However, Trump errred in his remarks about an issue dear to the families in the attendance — military pay.
Trump brought up his role earlier this year in signing the National Defense Authorization Act for fiscal year 2018, the typical legislative vehicle for providing pay increases for the military.
"We just approved $700 billion for our military," Trump said. "So we’re going to be having the best equipment ever known. And next year, $716 billion. So I wanted to let you know. And, by the way — I know you don’t care about this — but that also includes raises for our military. First time in 10 years."
That’s flat wrong. In fact, the last time that service members didn’t receive an annual pay increase was in 1983.
And that was only because of a one-time technical quirk.

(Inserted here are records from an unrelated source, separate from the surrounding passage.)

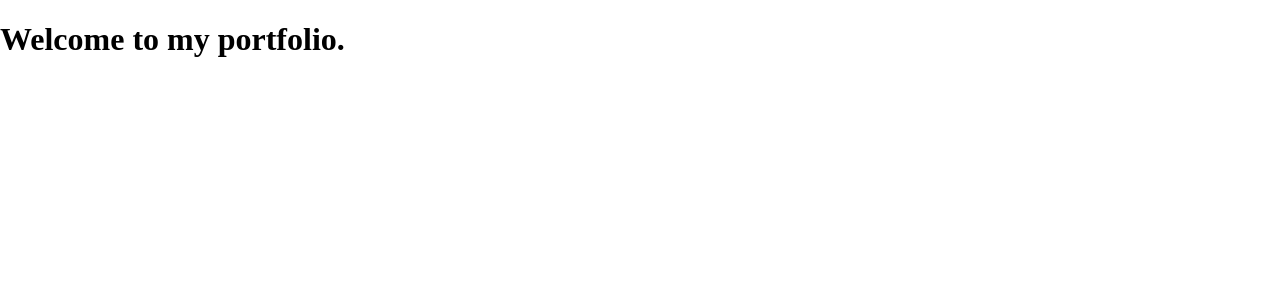
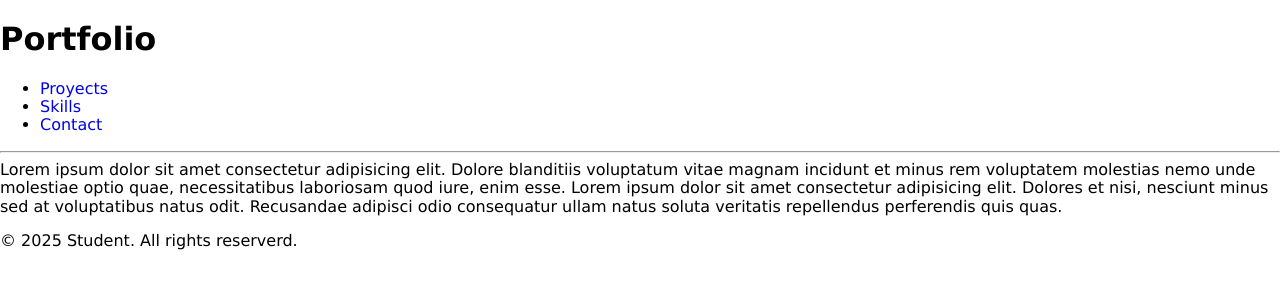
Before and after one commit to HLozano87/portfolio-practice, a plain HTML site: page index.html in a window 1280 px wide. Drawn offline with Linux system fonts and the light colour scheme.

Commit message:
feat: add common

```diff
--- a/index.html
+++ b/index.html
@@ -5,11 +5,29 @@
   <meta name="viewport" content="width=device-width, initial-scale=1.0">
   <title>Portfolio</title>
   <link rel="stylesheet" href="./styles/normalize.css">
+  <link rel="stylesheet" href="./styles/common.css">
 </head>
-<body>
+<body class="main-bg">
   <header class="header">
-    <h1 class="title">Welcome to my portfolio.</h1>
+    <h1 class="title">Portfolio</h1>
+    <nav class="nav">
+      <ul>
+        <li><a href="#">Proyects</a></li>
+        <li><a href="#">Skills</a></li>
+        <li><a href="#">Contact</a></li>
+      </ul>
+    </nav>
   </header>
+  <hr>
 
+  <main class="main">
+    <section>
+      <p>Lorem ipsum dolor sit amet consectetur adipisicing elit. Dolore blanditiis voluptatum vitae magnam incidunt et minus rem voluptatem molestias nemo unde molestiae optio quae, necessitatibus laboriosam quod iure, enim esse. Lorem ipsum dolor sit amet consectetur adipisicing elit. Dolores et nisi, nesciunt minus sed at voluptatibus natus odit. Recusandae adipisci odio consequatur ullam natus soluta veritatis repellendus perferendis quis quas.</p>
+  </section>
+  </main>
+
+<footer class="footer">
+  <p>&copy; 2025 Student. All rights reserverd.</p>
+</footer>
 </body>
 </html>
--- /dev/null
+++ b/styles/common.css
@@ -0,0 +1,28 @@
+:root {
+  /* colores y fuente temporal */
+  --bg-color: #fff;
+  --main-text-color: #000;
+  --main-brand-color: #e50914;
+  --main-brand-color-light: #e44c54;
+  --border-color: #4b5563;
+  font-family: Verdana, Tahoma, sans-serif;
+  font-size: 16px;
+}
+
+.main-bg {
+  background-color: var(--bg-color);
+  color: var(--main-text-color);
+}
+
+a {
+  text-decoration: none;
+}
+
+p {
+  margin: 0;
+  margin-bottom: 1rem;
+}
+
+* {
+  box-sizing: border-box;
+}
```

Trump was "totally incorrect," said Todd Harrison, director of defense budget analysis at the Center for Strategic and International Studies. "The military has gotten a pay raise each and every year."
The full historical rundown is available in Table 5-12 here. We summarized those figures in this chart:
The increase of 2.4 percent in 2018 represented the biggest bump since 2010. But there have been increases every year since then, ranging from 1 percent to 2.1 percent. For 2019, the White House is proposing a 2.6 percent increase; the bill to enact that pay raise is working its way through Congress.
So how about that missing increase in 1983? That was the year Congress began starting pay raises on Jan. 1 of the new year, rather than the first day of the government’s fiscal year in October. So service members received their pay at the start of the fiscal year a few months earlier, just not during the calendar year, Harrison said.
Beyond that, you have to go back to 1961 to find a calendar year without a military pay increase.
Trump said that recent legislation "includes raises for our military. First time in 10 years."
That’s wrong. Depending how you count it, the most recent year without a military pay raise was either 35 or 57 years ago — not 10. And the most recent pay raise wasn’t even the biggest in the past 10 years; it was exceeded by raises in 2008, 2009 and 2010, during the Bush and Obama administrations.
We rate the statement Pants on Fire.